  3. In some cases, employers will need to pay their employees more than “normal” to top them up to the $1,500/fn payment. This creates an additional drain on cash flow in challenging times.


Get some advice

The team at DFK Everalls are still open for business. We are ready to be by your side through this difficult period and walk you through the fine print.

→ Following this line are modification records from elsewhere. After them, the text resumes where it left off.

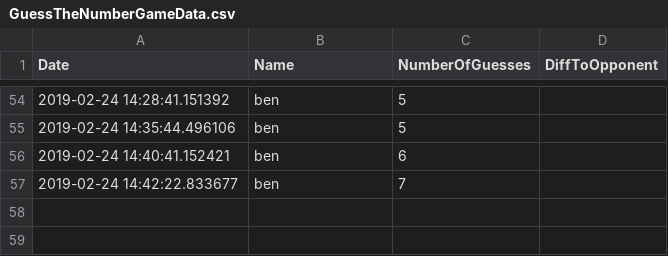
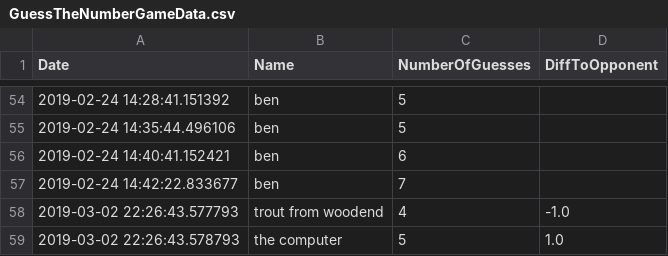
Before and after one commit to bensharkey3/Guess-The-Number, a CSV file: GuessTheNumberGameData.csv, drawn as a sheet; only a part is shown, gaps mark what is left out.

Commit message:
added columns

```diff
--- a/GuessTheNumberGameData.csv
+++ b/GuessTheNumberGameData.csv
@@ -57 +57,3 @@ Date,Name,NumberOfGuesses,DiffToOpponent
 2019-02-24 14:42:22.833677,ben,7,
+2019-03-02 22:26:43.577793,trout from woodend,4,-1.0
+2019-03-02 22:26:43.578793,the computer,5,1.0
```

So, if you still have questions and are wondering how to ensure your business is eligible for this subsidy, give us a call. Can you afford not to?!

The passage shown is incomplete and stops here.